A procedure used to assess and characterize instabilities in the snowpack, often in a snow pit.

Credit: Backcountry Access

Snowpack tests (sometimes referred to as stability or instability tests) are used to assess and characterize instabilities in the snowpack. Unfortunately, there is no perfect “silver bullet” test for predicting avalanches. There is always inherent error due to spatial variability (meaning that test results can vary across a specific slope) and projecting the physical processes of a small test feature onto a large slope (what scientists would call a “scale mismatch”). Because of this, only use snowpack tests to conclude a slope is unstable, and do not use them alone to conclude a slope is stable. However, if you have an understanding of the state of the snowpack drawn from avalanche forecasts, and combine this with other observations, snowpack tests can be an excellent tool for identifying and understanding instabilities. Snowpack tests should be conducted on safe, undisturbed, and representative slopes, and can often be collected more safely on slopes gentler than 30 degrees. Most tests can easily be set up with a shovel, snow saw, avalanche probe(s), and a thin piece of cord for cutting.
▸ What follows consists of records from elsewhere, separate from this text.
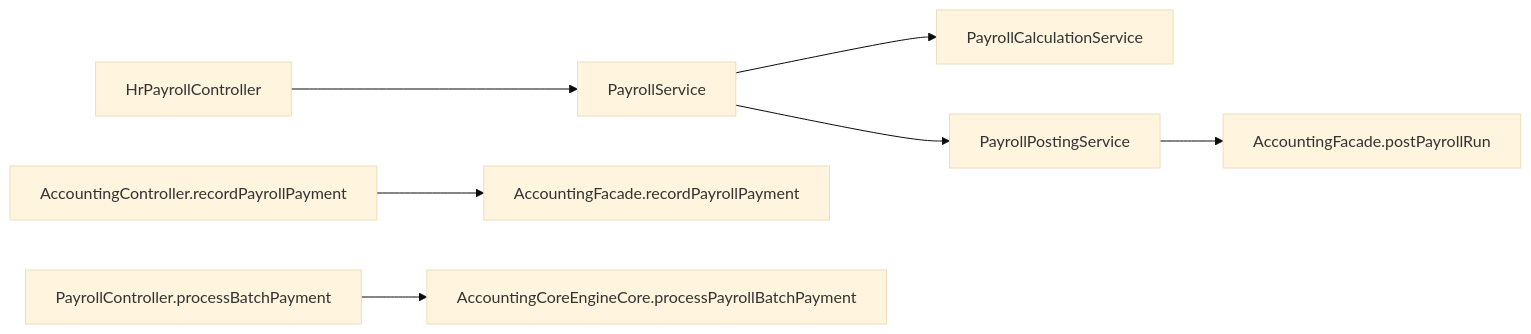
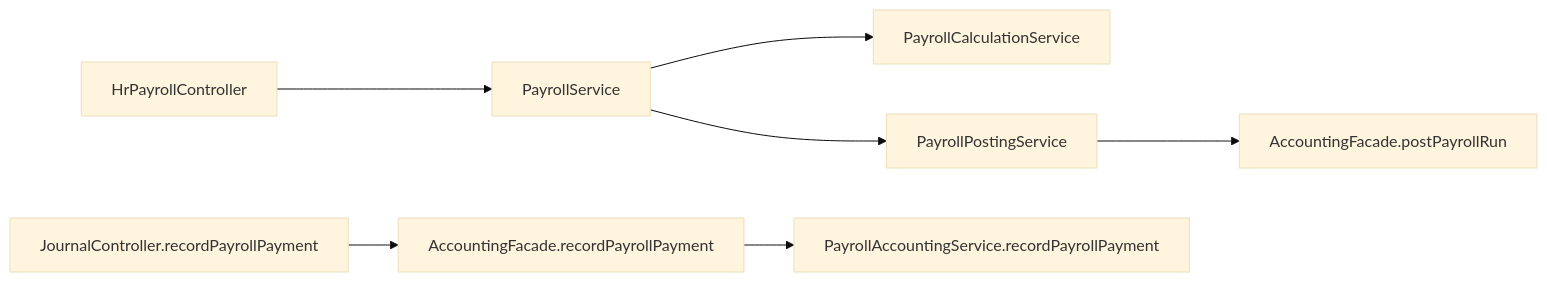
The diagram in docs/developer/accounting-flows/06-hr-payroll-bridge.md (evilfps/bigbrightpaints-erp), drawn with Mermaid (base theme) before and after one commit. The commit also changed other lines of this file and 31 other files, not shown here.

````diff
--- a/docs/developer/accounting-flows/06-hr-payroll-bridge.md
+++ b/docs/developer/accounting-flows/06-hr-payroll-bridge.md
@@ -18,9 +18,9 @@
 ```mermaid
 flowchart LR
     HR["HrPayrollController"] --> PS["PayrollService"]
     PS --> CALC["PayrollCalculationService"]
     PS --> POST["PayrollPostingService"]
     POST --> AF["AccountingFacade.postPayrollRun"]
-    ACC["AccountingController.recordPayrollPayment"] --> PAY["AccountingFacade.recordPayrollPayment"]
-    BATCH["PayrollController.processBatchPayment"] --> ENG["AccountingCoreEngineCore.processPayrollBatchPayment"]
+    ACC["JournalController.recordPayrollPayment"] --> PAY["AccountingFacade.recordPayrollPayment"]
+    PAY --> PAS["PayrollAccountingService.recordPayrollPayment"]
 ```
````
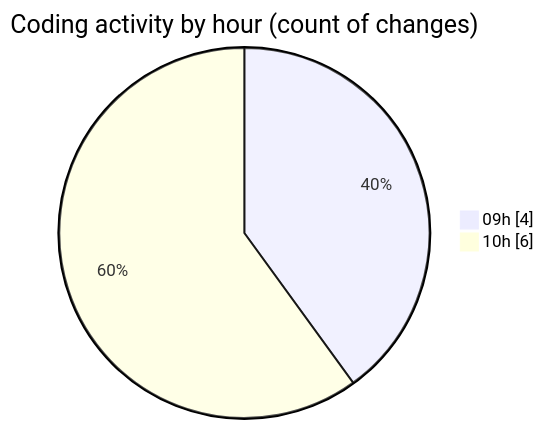
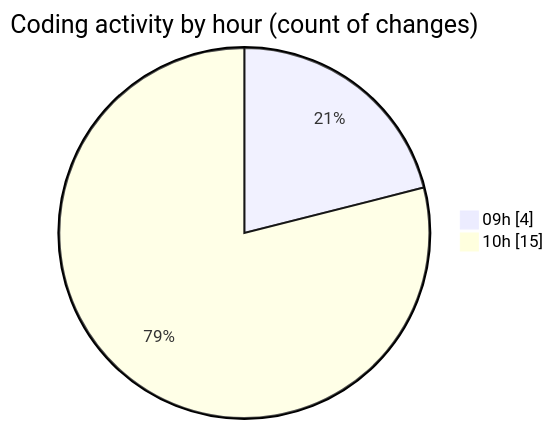
Before and after one commit to IJAZ3593/code-tracking: the second of 2 diagrams in 2025-09-14/new_folder/README.md, drawn with Mermaid. The commit also changed other lines of this file and 1 other file, not shown here.

````diff
--- a/2025-09-14/new_folder/README.md
+++ b/2025-09-14/new_folder/README.md
@@ -30,6 +32,6 @@
 ```mermaid
 pie showData
 title Coding activity by hour (count of changes)
 "09h" : 4
-"10h" : 6
+"10h" : 15
 ```
````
The list of tests below is not comprehensive, but it explains the setup and interpretation of the most common tests.